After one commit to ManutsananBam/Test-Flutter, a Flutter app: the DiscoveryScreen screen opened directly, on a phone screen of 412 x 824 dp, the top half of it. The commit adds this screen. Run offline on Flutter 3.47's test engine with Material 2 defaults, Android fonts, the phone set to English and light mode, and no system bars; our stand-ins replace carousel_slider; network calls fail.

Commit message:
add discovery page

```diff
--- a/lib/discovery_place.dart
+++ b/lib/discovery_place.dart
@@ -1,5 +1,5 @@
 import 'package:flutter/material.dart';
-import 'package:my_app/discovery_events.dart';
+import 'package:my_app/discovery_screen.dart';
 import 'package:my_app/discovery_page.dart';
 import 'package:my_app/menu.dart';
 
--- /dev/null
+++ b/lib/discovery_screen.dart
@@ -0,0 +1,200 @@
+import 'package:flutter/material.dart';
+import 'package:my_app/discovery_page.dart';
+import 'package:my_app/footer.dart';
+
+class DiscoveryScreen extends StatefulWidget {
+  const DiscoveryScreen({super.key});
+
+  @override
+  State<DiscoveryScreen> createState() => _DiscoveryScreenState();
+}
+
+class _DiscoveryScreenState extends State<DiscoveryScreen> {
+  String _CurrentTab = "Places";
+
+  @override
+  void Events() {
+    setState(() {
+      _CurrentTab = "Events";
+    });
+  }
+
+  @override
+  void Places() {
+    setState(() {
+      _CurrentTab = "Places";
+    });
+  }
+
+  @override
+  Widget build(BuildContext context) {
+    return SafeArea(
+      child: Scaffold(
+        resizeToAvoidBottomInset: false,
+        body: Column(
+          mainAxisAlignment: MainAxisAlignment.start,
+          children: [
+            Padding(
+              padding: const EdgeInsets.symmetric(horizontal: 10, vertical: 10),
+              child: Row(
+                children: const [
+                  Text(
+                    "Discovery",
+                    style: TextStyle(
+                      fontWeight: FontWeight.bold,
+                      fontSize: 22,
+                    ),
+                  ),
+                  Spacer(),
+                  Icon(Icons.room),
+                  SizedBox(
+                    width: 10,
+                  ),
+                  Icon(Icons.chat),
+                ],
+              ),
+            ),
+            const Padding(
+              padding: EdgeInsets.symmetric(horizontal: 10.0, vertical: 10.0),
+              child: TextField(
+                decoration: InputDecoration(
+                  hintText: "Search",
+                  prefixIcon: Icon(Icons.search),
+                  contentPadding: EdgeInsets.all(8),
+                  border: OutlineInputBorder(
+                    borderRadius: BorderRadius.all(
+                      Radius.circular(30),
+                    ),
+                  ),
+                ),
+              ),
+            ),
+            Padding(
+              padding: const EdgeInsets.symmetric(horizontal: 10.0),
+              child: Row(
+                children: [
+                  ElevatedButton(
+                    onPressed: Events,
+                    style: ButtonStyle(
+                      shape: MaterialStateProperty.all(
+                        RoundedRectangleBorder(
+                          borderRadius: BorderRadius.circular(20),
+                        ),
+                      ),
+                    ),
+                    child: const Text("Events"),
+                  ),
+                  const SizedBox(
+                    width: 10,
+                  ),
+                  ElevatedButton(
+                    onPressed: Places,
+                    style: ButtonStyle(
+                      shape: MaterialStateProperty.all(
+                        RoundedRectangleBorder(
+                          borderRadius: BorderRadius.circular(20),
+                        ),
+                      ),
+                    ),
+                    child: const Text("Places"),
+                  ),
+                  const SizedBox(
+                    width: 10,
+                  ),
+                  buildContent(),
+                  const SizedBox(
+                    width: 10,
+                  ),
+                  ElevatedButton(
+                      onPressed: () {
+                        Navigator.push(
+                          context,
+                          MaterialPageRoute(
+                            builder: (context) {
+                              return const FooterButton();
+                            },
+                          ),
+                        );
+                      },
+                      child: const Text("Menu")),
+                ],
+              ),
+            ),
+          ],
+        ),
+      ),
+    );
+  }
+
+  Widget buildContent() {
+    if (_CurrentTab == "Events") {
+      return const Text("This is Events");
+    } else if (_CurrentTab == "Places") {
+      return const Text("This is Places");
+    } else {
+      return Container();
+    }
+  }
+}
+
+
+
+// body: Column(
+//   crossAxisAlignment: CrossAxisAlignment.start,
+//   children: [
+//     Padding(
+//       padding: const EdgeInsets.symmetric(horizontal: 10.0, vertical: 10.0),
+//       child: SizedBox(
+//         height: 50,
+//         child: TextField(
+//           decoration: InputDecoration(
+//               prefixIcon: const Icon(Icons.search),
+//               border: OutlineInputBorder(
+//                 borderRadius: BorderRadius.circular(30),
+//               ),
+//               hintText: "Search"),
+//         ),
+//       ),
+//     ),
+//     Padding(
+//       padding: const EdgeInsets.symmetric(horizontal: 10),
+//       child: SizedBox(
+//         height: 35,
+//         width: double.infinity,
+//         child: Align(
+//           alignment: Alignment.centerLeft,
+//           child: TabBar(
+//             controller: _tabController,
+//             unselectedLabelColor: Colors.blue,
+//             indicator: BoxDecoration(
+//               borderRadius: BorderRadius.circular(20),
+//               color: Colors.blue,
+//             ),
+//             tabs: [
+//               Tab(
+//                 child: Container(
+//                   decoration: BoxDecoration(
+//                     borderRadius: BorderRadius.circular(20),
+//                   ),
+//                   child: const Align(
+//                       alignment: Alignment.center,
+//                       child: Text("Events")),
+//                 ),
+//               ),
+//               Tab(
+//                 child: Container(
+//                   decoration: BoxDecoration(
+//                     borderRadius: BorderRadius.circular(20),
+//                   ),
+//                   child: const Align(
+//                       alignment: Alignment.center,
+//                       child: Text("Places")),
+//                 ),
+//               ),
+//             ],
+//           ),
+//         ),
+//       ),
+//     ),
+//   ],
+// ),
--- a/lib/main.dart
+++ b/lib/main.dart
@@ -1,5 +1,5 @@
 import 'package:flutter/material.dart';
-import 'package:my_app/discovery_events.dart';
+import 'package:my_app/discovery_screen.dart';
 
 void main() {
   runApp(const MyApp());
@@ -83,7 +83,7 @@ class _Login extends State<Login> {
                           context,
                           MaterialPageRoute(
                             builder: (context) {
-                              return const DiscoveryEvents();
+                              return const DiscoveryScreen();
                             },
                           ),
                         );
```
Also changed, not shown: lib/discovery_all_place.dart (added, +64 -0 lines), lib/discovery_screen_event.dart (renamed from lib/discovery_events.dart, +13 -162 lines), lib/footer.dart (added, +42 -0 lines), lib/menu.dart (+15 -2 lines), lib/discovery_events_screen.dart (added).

★ ★ ★

AIM OF THE EXERCISE — Go through the material and copy each line that contains "context".

RESULT FOR THIS TASK —
+  Widget build(BuildContext context) {
+                          context,
+                            builder: (context) {
                           context,
                             builder: (context) {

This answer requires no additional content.